> _Assigned task_
When you come to a picture, pass over it, and set down the entries below exactly.

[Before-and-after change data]
_ _ _ _ _

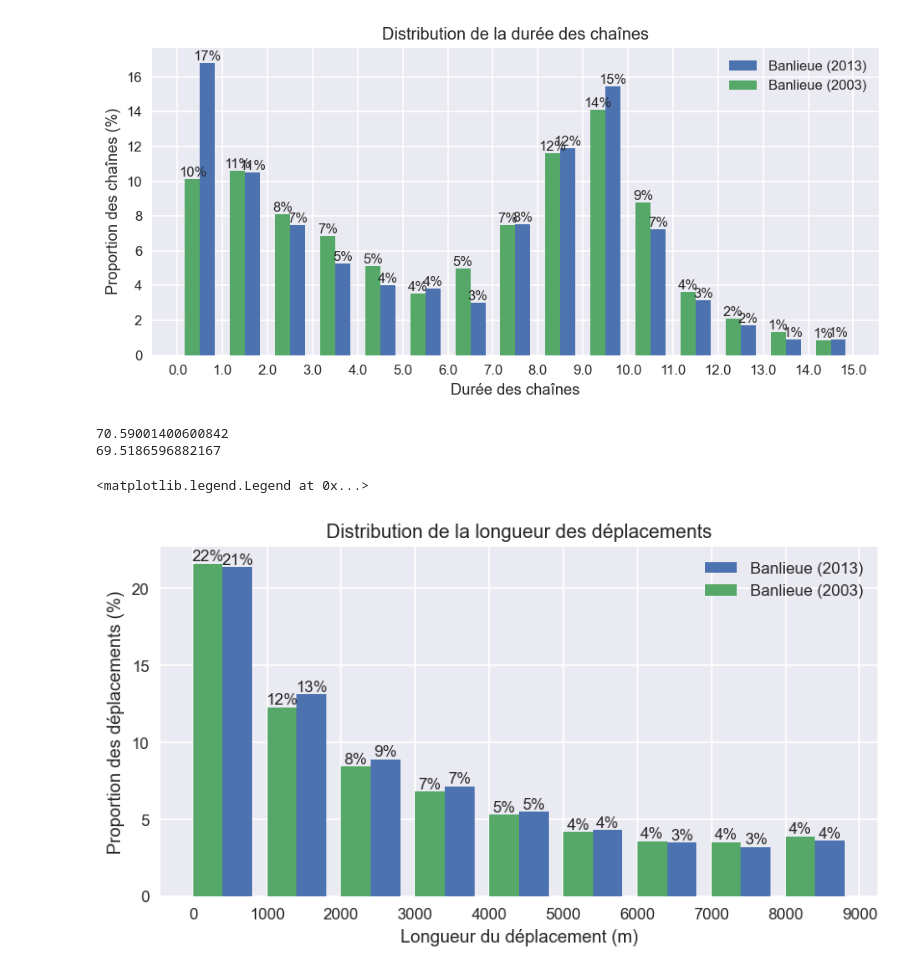
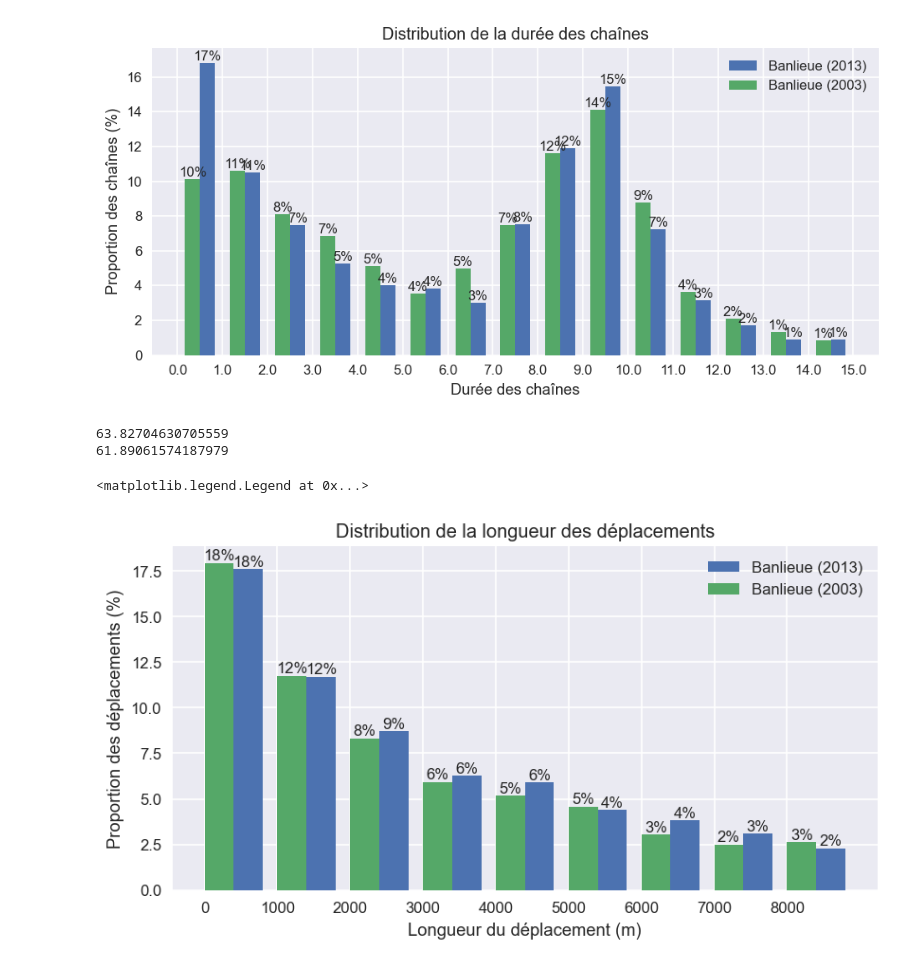
Before and after one commit to davidmurray/CIV6702-TP3, a Jupyter notebook: TP3.ipynb, the cells around one changed output. Saved outputs shown, nothing was run; the diff lists cells and outputs as text; code cells hidden in the pictures.

```diff
--- a/TP3.ipynb
+++ b/TP3.ipynb
@@ -16,21 +22,28 @@ boucherville_2013 = pd.read_csv("data/OD13_amtSm_309.csv")
 longueuilEst_2013 = pd.read_csv("data/OD13_amtSm_302.csv")
 saintBruno_2013 = pd.read_csv("data/OD13_amtSm_310.csv")
 #suburb = pd.concat([boucherville_2013, longueuilEst_2013, saintBruno_2013])
-suburb_2013 = pd.read_csv("data/OD13_suburb_with_walkscore.csv")
+suburb_2013 = pd.read_csv("data/OD13_suburb_with_walkscore_and_trip_osrm.csv")
 suburb_2013.title = "Banlieue 2013"
 
 boucherville_2003 = pd.read_csv("data/OD03_amtSm_309.csv")
 longueuilEst_2003 = pd.read_csv("data/OD03_amtSm_302.csv")
 saintBruno_2003 = pd.read_csv("data/OD03_amtSm_310.csv")
-suburb_2003 = pd.concat([boucherville_2003, longueuilEst_2003, saintBruno_2003])
+#suburb_2003 = pd.concat([boucherville_2003, longueuilEst_2003, saintBruno_2003])
+suburb_2003 = pd.read_csv("data/OD03_suburb_with_od_trips.csv")
 suburb_2003.title = "Banlieue 2003"
 
 #montrealNord = pd.read_csv("data/OD13_amtSm_118.csv")
-montrealNord = pd.read_csv("data/OD13_montrealNord_with_walkscore.csv")
+montrealNord = pd.read_csv("data/OD13_montrealNord_od_trips.csv")
 montrealNord.title = "Montréal-Nord"
 
 #plateau = pd.read_csv("data/OD13_amtSm_106.csv")
-montrealNord = pd.read_csv("data/OD13_plateau_with_walkscore.csv")
+plateau = pd.read_csv("data/OD13_plateau_with_od_trips.csv")
 plateau.title = "Le Plateau Mont-Royal"
 
 EPOI_2013_Boucherville = pd.read_csv("data/EPOI2013Sm_309.csv")
+
+da_density = pd.read_csv("data/T1901EN.CSV", encoding="cp1252", usecols=["Geographic code", "Population density per square kilometre, 2016"])
+da_density.columns = ['geographic_code', 'density']
+da_density.set_index('geographic_code', inplace=True)
+
+da_shapefile = fiona.open('data/lda_000b16a_e.shp')
@@ -201,14 +299,14 @@ def add_retired_column(df):
         retired_count = len(people_in_household[people_in_household.p_statut == 4])
         df.loc[df.feuillet == feuillet_id, 'retired'] = retired_count
     df['retired'] = df['retired'].astype(int)
-def add_trip_distance_column(df):
-    df['trip_distance'] = np.sqrt((df.xdest - df.xorig) **2 + (df.ydest - df.yorig)**2)
+#def add_trip_distance_column(df): # TODO: Remplacer par calcul de chemin avec OSRM !
+#    df['trip_distance'] = np.sqrt((df.xdest - df.xorig) **2 + (df.ydest - df.yorig)**2)
 
 for df in tqdm.tqdm([suburb_2013, suburb_2003, montrealNord, plateau]):
     add_children_column(df)
     add_drivers_column(df)
     add_retired_column(df)
-    add_trip_distance_column(df)
+    #add_trip_distance_column(df)
 # %%
 def menages_typology(df, typology):
     if typology == 1: # Typologie 1: min 1 enfant, pas d'automobiles
@@ -513,23 +673,23 @@ plt.legend()
 # %%
 width = 400
 plt.figure(figsize=(8, 4), dpi=120)
 def dist_plot(df, title, offset):
     total_facper = df.facper.sum()
 
     bin_edges = np.arange(0, 10 * 1000, 1000)
-    bins = np.histogram(list(df.trip_distance), bins=bin_edges, weights=df.facper / total_facper * 100)[0]
+    bins = np.histogram(list(df.distance_meters), bins=bin_edges, weights=df.facper / total_facper * 100)[0]
     print(sum(bins))
     bar = plt.bar(bin_edges[:-1]+width-offset, bins, width=width, align="center", label=title)
     plt.bar_label(bar, fmt="%.0f%%")
-    _ = plt.xticks(bin_edges)
+    _ = plt.xticks(bin_edges[:-1])
     plt.xlabel("Longueur du déplacement (m)")
     plt.ylabel("Proportion des déplacements (%)")
     plt.title("Distribution de la longueur des déplacements")
 dist_plot(suburb_2013, title="Banlieue (2013)", offset=-width/2)
 dist_plot(suburb_2003, title="Banlieue (2003)", offset=width/2)
 plt.legend()
 # %% [output]
-70.59001400600842
-69.5186596882167
+63.82704630705559
+61.89061574187979
 <matplotlib.legend.Legend at 0x...>
-[figure, old version]
+[figure, new version]
```
Also changed, not shown: parts of 37 cells of this notebook, 4 other files.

_ _ _ _ _

> _Answer space_
Before and after one commit to davidmurray/CIV6702-TP3, a Jupyter notebook: TP3.ipynb, the cells around one changed output. Saved outputs shown, nothing was run; the diff lists cells and outputs as text; code cells hidden in the pictures.

```diff
--- a/TP3.ipynb
+++ b/TP3.ipynb
@@ -16,21 +22,28 @@ boucherville_2013 = pd.read_csv("data/OD13_amtSm_309.csv")
 longueuilEst_2013 = pd.read_csv("data/OD13_amtSm_302.csv")
 saintBruno_2013 = pd.read_csv("data/OD13_amtSm_310.csv")
 #suburb = pd.concat([boucherville_2013, longueuilEst_2013, saintBruno_2013])
-suburb_2013 = pd.read_csv("data/OD13_suburb_with_walkscore.csv")
+suburb_2013 = pd.read_csv("data/OD13_suburb_with_walkscore_and_trip_osrm.csv")
 suburb_2013.title = "Banlieue 2013"
 
 boucherville_2003 = pd.read_csv("data/OD03_amtSm_309.csv")
 longueuilEst_2003 = pd.read_csv("data/OD03_amtSm_302.csv")
 saintBruno_2003 = pd.read_csv("data/OD03_amtSm_310.csv")
-suburb_2003 = pd.concat([boucherville_2003, longueuilEst_2003, saintBruno_2003])
+#suburb_2003 = pd.concat([boucherville_2003, longueuilEst_2003, saintBruno_2003])
+suburb_2003 = pd.read_csv("data/OD03_suburb_with_od_trips.csv")
 suburb_2003.title = "Banlieue 2003"
 
 #montrealNord = pd.read_csv("data/OD13_amtSm_118.csv")
-montrealNord = pd.read_csv("data/OD13_montrealNord_with_walkscore.csv")
+montrealNord = pd.read_csv("data/OD13_montrealNord_od_trips.csv")
 montrealNord.title = "Montréal-Nord"
 
 #plateau = pd.read_csv("data/OD13_amtSm_106.csv")
-montrealNord = pd.read_csv("data/OD13_plateau_with_walkscore.csv")
+plateau = pd.read_csv("data/OD13_plateau_with_od_trips.csv")
 plateau.title = "Le Plateau Mont-Royal"
 
 EPOI_2013_Boucherville = pd.read_csv("data/EPOI2013Sm_309.csv")
+
+da_density = pd.read_csv("data/T1901EN.CSV", encoding="cp1252", usecols=["Geographic code", "Population density per square kilometre, 2016"])
+da_density.columns = ['geographic_code', 'density']
+da_density.set_index('geographic_code', inplace=True)
+
+da_shapefile = fiona.open('data/lda_000b16a_e.shp')
@@ -201,14 +299,14 @@ def add_retired_column(df):
         retired_count = len(people_in_household[people_in_household.p_statut == 4])
         df.loc[df.feuillet == feuillet_id, 'retired'] = retired_count
     df['retired'] = df['retired'].astype(int)
-def add_trip_distance_column(df):
-    df['trip_distance'] = np.sqrt((df.xdest - df.xorig) **2 + (df.ydest - df.yorig)**2)
+#def add_trip_distance_column(df): # TODO: Remplacer par calcul de chemin avec OSRM !
+#    df['trip_distance'] = np.sqrt((df.xdest - df.xorig) **2 + (df.ydest - df.yorig)**2)
 
 for df in tqdm.tqdm([suburb_2013, suburb_2003, montrealNord, plateau]):
     add_children_column(df)
     add_drivers_column(df)
     add_retired_column(df)
-    add_trip_distance_column(df)
+    #add_trip_distance_column(df)
 # %%
 def menages_typology(df, typology):
     if typology == 1: # Typologie 1: min 1 enfant, pas d'automobiles
@@ -513,23 +673,23 @@ plt.legend()
 # %%
 width = 400
 plt.figure(figsize=(8, 4), dpi=120)
 def dist_plot(df, title, offset):
     total_facper = df.facper.sum()
 
     bin_edges = np.arange(0, 10 * 1000, 1000)
-    bins = np.histogram(list(df.trip_distance), bins=bin_edges, weights=df.facper / total_facper * 100)[0]
+    bins = np.histogram(list(df.distance_meters), bins=bin_edges, weights=df.facper / total_facper * 100)[0]
     print(sum(bins))
     bar = plt.bar(bin_edges[:-1]+width-offset, bins, width=width, align="center", label=title)
     plt.bar_label(bar, fmt="%.0f%%")
-    _ = plt.xticks(bin_edges)
+    _ = plt.xticks(bin_edges[:-1])
     plt.xlabel("Longueur du déplacement (m)")
     plt.ylabel("Proportion des déplacements (%)")
     plt.title("Distribution de la longueur des déplacements")
 dist_plot(suburb_2013, title="Banlieue (2013)", offset=-width/2)
 dist_plot(suburb_2003, title="Banlieue (2003)", offset=width/2)
 plt.legend()
 # %% [output]
-70.59001400600842
-69.5186596882167
+63.82704630705559
+61.89061574187979
 <matplotlib.legend.Legend at 0x...>
-[figure, old version]
+[figure, new version]
```
Also changed, not shown: parts of 37 cells of this notebook, 4 other files.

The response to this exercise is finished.